Another participant said it was useful to emphasise the newly built aspect of the hedonic housing indices, thereby making clear the limitations of these indices for policymakers. For example, the participant said a newly built index could not be used to assess the financial stability of the mortgage market via metrics such as household sector leverage. Instead, what is needed is a stock-weighted concept of prices taking into consideration values from the secondary market. This participant also noted, however, that these newly built housing price indices, combined with the constant quality land price data, were entirely appropriate for assessing the risks in the property development sector. Indeed, financial stability risks in the property development sector, rather than the household sector, were more likely to spill over to the banking sector (with the recent episode in the United States a notable exception).

While there was broad consensus that a hedonic approach to housing price measurement in China was desirable much of the discussion focused on measurement difficulties. For example, several participants sought more details on the hedonics employed. In particular, one participant requested more information about variables used to capture quality variation within a building (e.g. an apartment on a higher floor). The discussion also focused on how to treat time variation in some of the hedonics. For example, it was suggested that with the subway system rapidly evolving there, it could lead to a time-varying covariance between the hedonic variable ‘distance to the nearest subway station’ and housing prices. In response, Dr Deng said the hedonic approach to estimating housing prices in rapidly developing regions required careful thought.

One participant echoed the discussant's surprise about the significantly positive correlation between the current period's housing price growth and last quarter's land price growth. Given the development cycle is in years, the participant was surprised that lagged land values beyond one quarter were not a significant determinant of housing prices. Another participant added that causality should, a priori, be bi-directional. It was suggested that these anomalies could reflect data issues and that these data were not reliable enough to perform a thorough analysis of the relationship between land and housing prices.

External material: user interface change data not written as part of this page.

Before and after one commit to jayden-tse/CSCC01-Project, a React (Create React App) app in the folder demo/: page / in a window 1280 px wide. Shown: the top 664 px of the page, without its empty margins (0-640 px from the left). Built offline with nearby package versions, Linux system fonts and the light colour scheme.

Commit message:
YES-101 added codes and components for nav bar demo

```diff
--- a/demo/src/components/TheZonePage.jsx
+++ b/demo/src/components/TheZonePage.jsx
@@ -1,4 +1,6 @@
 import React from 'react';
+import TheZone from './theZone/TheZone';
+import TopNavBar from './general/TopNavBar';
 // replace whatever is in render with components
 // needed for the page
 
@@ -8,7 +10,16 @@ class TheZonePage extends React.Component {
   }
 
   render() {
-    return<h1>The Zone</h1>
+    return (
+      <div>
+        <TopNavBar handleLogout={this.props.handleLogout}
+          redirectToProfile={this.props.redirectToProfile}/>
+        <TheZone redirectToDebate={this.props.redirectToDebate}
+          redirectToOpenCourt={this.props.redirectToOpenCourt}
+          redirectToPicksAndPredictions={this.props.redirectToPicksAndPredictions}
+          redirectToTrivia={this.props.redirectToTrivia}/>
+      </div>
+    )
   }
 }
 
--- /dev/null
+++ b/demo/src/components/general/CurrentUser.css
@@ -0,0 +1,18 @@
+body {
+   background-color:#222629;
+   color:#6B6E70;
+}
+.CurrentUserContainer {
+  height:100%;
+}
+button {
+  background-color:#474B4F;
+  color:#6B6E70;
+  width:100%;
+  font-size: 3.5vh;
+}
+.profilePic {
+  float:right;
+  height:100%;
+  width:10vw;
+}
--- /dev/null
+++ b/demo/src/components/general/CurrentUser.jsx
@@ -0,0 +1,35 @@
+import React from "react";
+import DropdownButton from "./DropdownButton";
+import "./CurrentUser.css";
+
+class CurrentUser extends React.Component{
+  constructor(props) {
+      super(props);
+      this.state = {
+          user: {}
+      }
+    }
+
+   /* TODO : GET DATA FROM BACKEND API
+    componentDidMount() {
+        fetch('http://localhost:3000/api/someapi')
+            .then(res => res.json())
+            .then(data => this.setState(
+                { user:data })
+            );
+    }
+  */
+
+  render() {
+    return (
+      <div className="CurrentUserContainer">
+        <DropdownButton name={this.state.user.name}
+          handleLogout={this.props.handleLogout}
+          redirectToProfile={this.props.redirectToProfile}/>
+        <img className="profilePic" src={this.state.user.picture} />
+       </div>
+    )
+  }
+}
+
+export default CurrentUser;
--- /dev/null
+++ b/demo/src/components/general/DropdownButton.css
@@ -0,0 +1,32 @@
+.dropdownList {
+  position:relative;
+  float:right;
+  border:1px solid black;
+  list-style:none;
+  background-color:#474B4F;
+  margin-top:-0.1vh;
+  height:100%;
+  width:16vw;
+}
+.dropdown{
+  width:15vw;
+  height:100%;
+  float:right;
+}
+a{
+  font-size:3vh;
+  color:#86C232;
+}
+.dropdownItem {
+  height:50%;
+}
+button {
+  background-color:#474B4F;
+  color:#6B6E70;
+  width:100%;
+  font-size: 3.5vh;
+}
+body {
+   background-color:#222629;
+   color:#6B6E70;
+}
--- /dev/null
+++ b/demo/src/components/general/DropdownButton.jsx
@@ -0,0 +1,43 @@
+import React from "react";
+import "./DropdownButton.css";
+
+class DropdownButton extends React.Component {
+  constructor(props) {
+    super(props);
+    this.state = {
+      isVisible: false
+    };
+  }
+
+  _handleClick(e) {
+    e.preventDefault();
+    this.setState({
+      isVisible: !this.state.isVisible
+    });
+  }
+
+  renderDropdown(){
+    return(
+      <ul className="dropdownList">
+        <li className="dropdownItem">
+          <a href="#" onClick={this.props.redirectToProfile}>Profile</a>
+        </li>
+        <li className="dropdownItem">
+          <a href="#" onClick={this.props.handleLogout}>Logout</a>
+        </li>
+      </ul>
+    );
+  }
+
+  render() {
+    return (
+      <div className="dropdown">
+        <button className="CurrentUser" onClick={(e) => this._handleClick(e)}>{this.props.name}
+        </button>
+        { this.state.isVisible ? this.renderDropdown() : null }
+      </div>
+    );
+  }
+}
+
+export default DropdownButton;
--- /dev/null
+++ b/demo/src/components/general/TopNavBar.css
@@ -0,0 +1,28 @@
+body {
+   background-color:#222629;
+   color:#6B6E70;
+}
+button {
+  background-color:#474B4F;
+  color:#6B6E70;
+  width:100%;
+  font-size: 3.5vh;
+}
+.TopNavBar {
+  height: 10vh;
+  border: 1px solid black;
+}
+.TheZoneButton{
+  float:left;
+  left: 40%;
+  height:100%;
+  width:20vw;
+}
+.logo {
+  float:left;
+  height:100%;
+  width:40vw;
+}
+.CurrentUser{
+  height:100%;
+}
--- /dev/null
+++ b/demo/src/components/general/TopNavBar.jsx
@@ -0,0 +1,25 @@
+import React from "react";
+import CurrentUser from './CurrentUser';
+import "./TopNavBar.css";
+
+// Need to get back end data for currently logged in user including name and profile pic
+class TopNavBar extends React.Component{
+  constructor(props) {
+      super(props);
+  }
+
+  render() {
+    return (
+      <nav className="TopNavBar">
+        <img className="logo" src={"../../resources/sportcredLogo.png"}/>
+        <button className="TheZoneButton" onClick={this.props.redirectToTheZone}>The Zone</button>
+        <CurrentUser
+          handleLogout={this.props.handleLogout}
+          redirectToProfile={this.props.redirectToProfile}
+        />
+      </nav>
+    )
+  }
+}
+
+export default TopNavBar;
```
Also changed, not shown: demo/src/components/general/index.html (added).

In regard to the volume of land sales, participants picked up on the significantly positive association between the level of local government budgetary deficits in previous years and the volume of land sold in the current period. This link – highlighting the reliance of land sales as an off-budget fiscal income source – was viewed as unstable. One participant said because local governments do not have a local taxing authority they have strong incentives to release land to generate revenue, which comprised a remarkably high share of government revenue in some cities.

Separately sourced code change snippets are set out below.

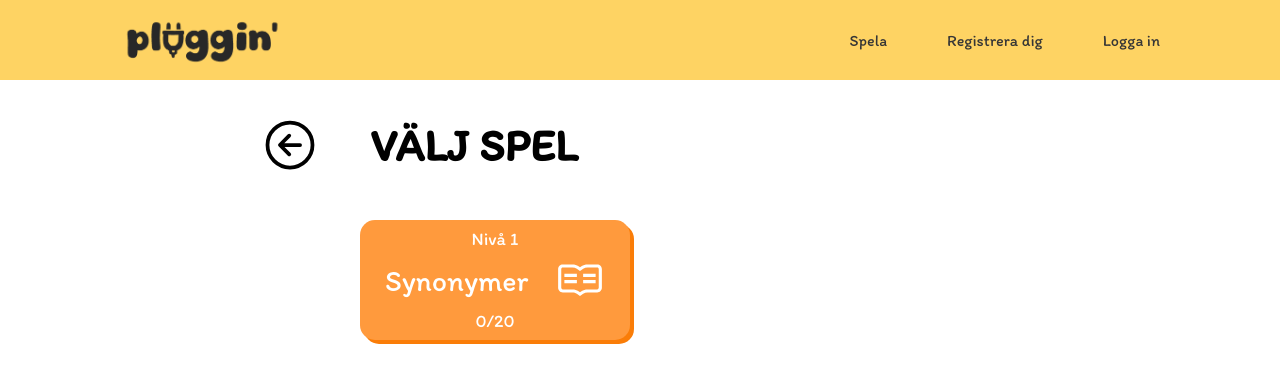
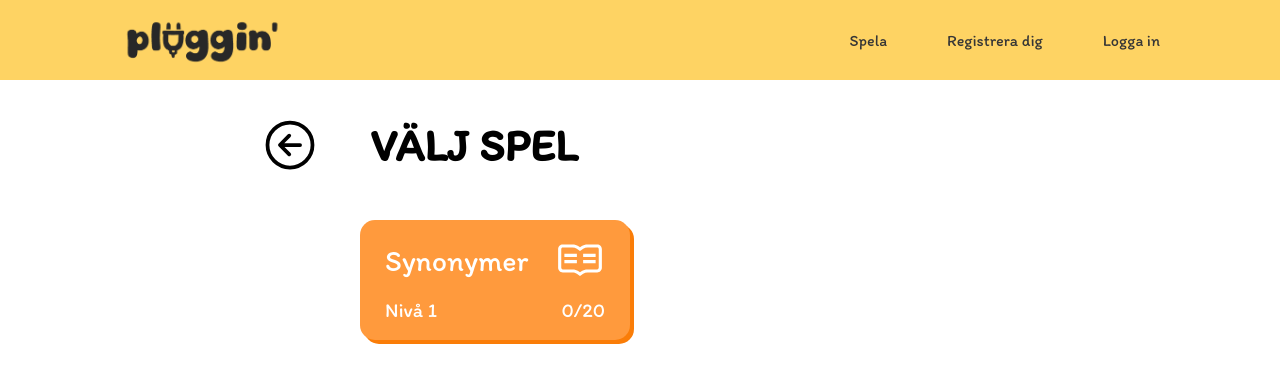
Before and after one commit to Technigo/final-boiler-plate-monorepo, a React (Vite) app in the folder frontend/: page /spela/svenska in a window 1280 px wide. Shown: the top 382 px of the page. Built offline with nearby package versions, Linux system fonts and the light colour scheme; no server answers.

Commit message:
Fixed level divs

```diff
--- a/frontend/src/components/Games/English.jsx
+++ b/frontend/src/components/Games/English.jsx
@@ -75,14 +75,16 @@ export const English = () => {
             value="0"
             onClick={(event) => handleChoice(event.target.value)}
           >
-            Nivå {englishGame[0].level}
             <ButtonTextDiv>
               <ButtonTitle>Översätt</ButtonTitle>
               <ButtonSign>
                 <PiTranslate />
               </ButtonSign>
             </ButtonTextDiv>
-            {englishGame[0].score}/{englishGame[0].levelScore}
+            <ProgressDiv>
+            <p>Nivå {englishGame[0].level}</p>
+            <p>{englishGame[0].score}/{englishGame[0].levelScore}</p>
+            </ProgressDiv>
           </GameTypeButton>
         </Choices>
       </EnglishGameSite>
@@ -196,9 +198,9 @@ const GameTypeButton = styled.button`
   color: white;
   font-size: 18px;
   width: 270px;
-  height: 60px;
+  height: 70px;
   margin: 10px auto;
-  padding: 10px 0;
+  padding: 20px 0;
   border-radius: 15px;
   border: none;
   cursor: pointer;
@@ -207,7 +209,7 @@ const GameTypeButton = styled.button`
   flex-direction: column;
   align-items: center;
   justify-content: center;
-  gap: 20px;
+  gap: 8px;
 
   &:hover {
     background-color: var(--foresthover);
@@ -228,6 +230,22 @@ const GameTypeButton = styled.button`
     width: 270px;
     height: 120px;
     padding: 10px 20px;
+    gap: 20px;
+  }
+`
+
+const ProgressDiv = styled.div`
+  display: flex;
+  justify-content: space-between;
+  align-items: center;
+  width: 200px;
+  height: 20px;
+  font-size: 15px;
+
+  @media (min-width: 700px) {
+    width: 220px;
+    height: 20px;
+    font-size: 20px;
   }
 `
 
@@ -235,17 +253,31 @@ const ButtonTextDiv = styled.div`
   display: flex;
   justify-content: space-between;
   align-items: center;
-  width: 220px;
+  width: 200px;
   height: 20px;
+
+  @media (min-width: 700px) {
+    width: 220px;
+    height: 20px;
+    margin: 10px auto;
+  }
 `
 
 const ButtonTitle = styled.p`
-  font-size: 30px;
-  text-align: center;
+  font-size: 20px;
+
+  @media (min-width: 700px) {
+    font-size: 30px;
+  }
 `
 
 const ButtonSign = styled.p`
-  font-size: 50px;
+  font-size: 30px;
+  position: relative;
   display: flex;
   align-items: center;
+
+  @media (min-width: 700px) {
+    font-size: 50px;
+  }
 `
--- a/frontend/src/components/Games/Swedish.jsx
+++ b/frontend/src/components/Games/Swedish.jsx
@@ -75,14 +75,17 @@ export const Swedish = () => {
             value="0"
             onClick={(event) => handleChoice(event.target.value)}
           >
-            Nivå {swedishGame[0].level}
+
             <ButtonTextDiv>
               <ButtonTitle>Synonymer</ButtonTitle>
               <ButtonSign>
                 <LiaReadme />
               </ButtonSign>
             </ButtonTextDiv>
-            {swedishGame[0].score}/{swedishGame[0].levelScore}
+              <ProgressDiv>
+              <p>Nivå {swedishGame[0].level}</p>
+              <p>{swedishGame[0].score}/{swedishGame[0].levelScore}</p>
+              </ProgressDiv>
           </GameTypeButton>
         </Choices>
       </SwedishGameSite>
@@ -199,9 +202,9 @@ const GameTypeButton = styled.button`
   color: white;
   font-size: 18px;
   width: 270px;
-  height: 60px;
+  height: 70px;
   margin: 10px auto;
-  padding: 10px 0;
+  padding: 20px 0;
   border-radius: 15px;
   border: none;
   cursor: pointer;
@@ -210,7 +213,7 @@ const GameTypeButton = styled.button`
   flex-direction: column;
   align-items: center;
   justify-content: center;
-  gap: 20px;
+  gap: 8px;
 
   &:hover {
     background-color: var(--sunsethover);
@@ -230,26 +233,54 @@ const GameTypeButton = styled.button`
   @media (min-width: 700px) {
     width: 270px;
     height: 120px;
-    padding: 10px 20px;
+    padding: 30px 20px;
+    gap: 20px;
+  }
+`
+const ProgressDiv = styled.div`
+  display: flex;
+  justify-content: space-between;
+  align-items: center;
+  width: 200px;
+  height: 20px;
+  font-size: 15px;
+
+  @media (min-width: 700px) {
+    width: 220px;
+    height: 20px;
+    font-size: 20px;
   }
 `
 
 const ButtonTextDiv = styled.div`
   display: flex;
-  flex-direction: row;
   justify-content: space-between;
   align-items: center;
-  width: 220px;
+  width: 200px;
   height: 20px;
+
+  @media (min-width: 700px) {
+    width: 220px;
+    height: 20px;
+    margin: 10px auto;
+  }
 `
 
 const ButtonTitle = styled.p`
-  font-size: 30px;
-  text-align: center;
+  font-size: 20px;
+
+  @media (min-width: 700px) {
+    font-size: 30px;
+  }
 `
 
 const ButtonSign = styled.p`
-  font-size: 50px;
+  font-size: 33px;
+  position: relative;
   display: flex;
   align-items: center;
+
+  @media (min-width: 700px) {
+    font-size: 50px;
+  }
 `
```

Continuing on the theme of sustainability, Dr Gyourko said that while the paper offered no evidence of overvaluation, rates of land price appreciation for certain cities were striking, even considering the fact prices in China were coming off a pre-reform era of undervaluation.